Twisting my words
Professor George Belle has adamantly restated his position that the Freundel Stuart Government could fall before its five-year term ends, and flayed detractors for misrepresenting his past statements on the issue.
Further, he said that his statements at a People’s Assembly meeting last month detailing how the current administration can be taken out of power, are within the law, and the methods to which he referred of curtailing a Government’s term of office are legally acceptable.
“You can remove a Government almost immediately after you have elected them, if they have demonstrated that they have betrayed you. The system allows for that,” he told the launch of the University of Independence Square social organisation Saturday night.
“They have five years maximum before going to the electorate. But you could bring down the Government any time before that, under the law, within the Constitution, according to the Westminster system.”
Belle, dean of UWI Social Sciences Faculty, explained that in Barbados’ political system the Prime Minister is the “anchor” of Government, and he must retain support of a majority of parliamentarians. When that prop by fellow MPs is reduced to a minority, the Prime Minister can be removed and replaced by another person, or that embattled leader may opt to call fresh elections.
He said there was a rumoured attempt to remove Prime Minister Erskine Sandiford in the 1990s by taking away his support and vesting it in another MP.
“When they tried that with Mr Sandiford, in 1994, Mr Sandiford . . . became alert to that and decided that the only way you’re going to shift [him] is if you face an election,” Belle said, and added: “And that is the power of the Prime Minister. That is the anchor in the system, because he has the power to say ‘I will call an election’.
“And that is the key to the fact that you can change the Government almost at any time, because if that individual loses the command of the House, his Cabinet falls.”

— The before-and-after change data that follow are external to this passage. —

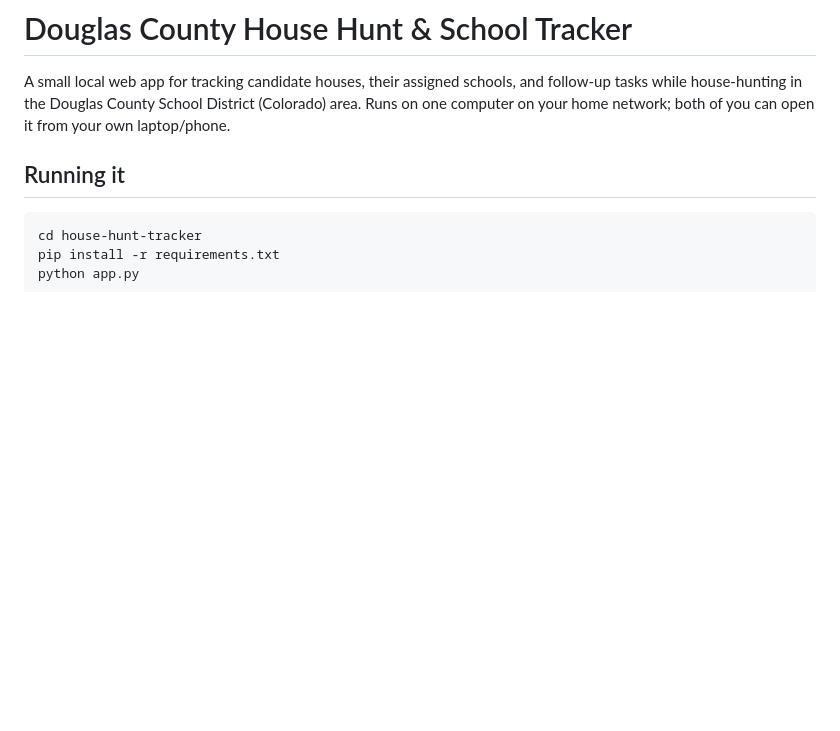
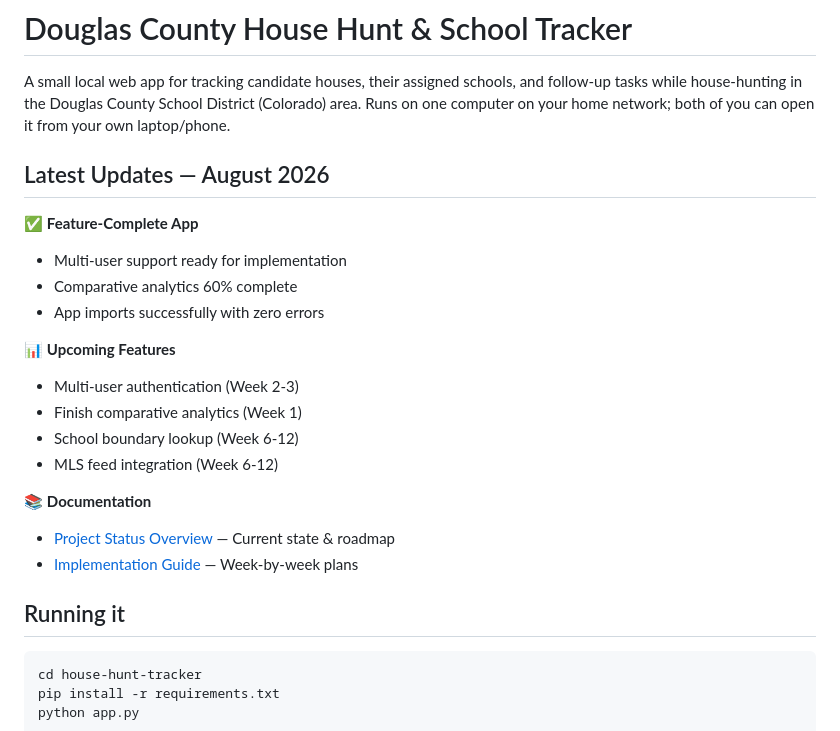
Before and after one commit to rohit-nethikar/house-hunt-tracker, a Markdown page: README.md, the part around the change. GitHub-like rendering; blank space fills up the shorter version.

Commit message:
docs: Update House Hunt Tracker README with latest status
- Added latest updates section highlighting feature-complete status
- Added upcoming features roadmap (multi-user auth, analytics, integrations)
- Added links to comprehensive project documentation and implementation guides
- App imports successfully with zero errors
- Ready for multi-user authentication implementation

Co-Authored-By: Claude Haiku 4.5 <noreply@anthropic.com>

```diff
--- a/README.md
+++ b/README.md
@@ -4,6 +4,23 @@ A small local web app for tracking candidate houses, their assigned schools,
 and follow-up tasks while house-hunting in the Douglas County School District
 (Colorado) area. Runs on one computer on your home network; both of you can
 open it from your own laptop/phone.
+
+## Latest Updates — August 2026
+
+✅ **Feature-Complete App**
+- Multi-user support ready for implementation
+- Comparative analytics 60% complete
+- App imports successfully with zero errors
+
+📊 **Upcoming Features**
+- Multi-user authentication (Week 2-3)
+- Finish comparative analytics (Week 1)
+- School boundary lookup (Week 6-12)
+- MLS feed integration (Week 6-12)
+
+📚 **Documentation**
+- [Project Status Overview](../sql-optimizer-bq/docs/00-PROJECT-STATUS.md) — Current state & roadmap
+- [Implementation Guide](../sql-optimizer-bq/docs/OPTION_D_PROJECT_IMPLEMENTATION_GUIDES.md) — Week-by-week plans
 
 ## Running it
 
```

Belle said that following his People’s Assembly statement, another section of the Press showed a misunderstanding of what he had stated, and this was furthered by a columnist of that publication who criticised him.
The holder of a doctorate in political science, restated his position taken at the People’s Assembly rally.
“There could be an appeal to the conscience of the parliamentarians in Parliament, in relation to the kind of crisis that we are facing right now, and on the basis of that appeal, some of those parliamentarians may decide to vote independently, or to cross the floor. And if that happens, and they decide to vote against the Government, the Government will fall.”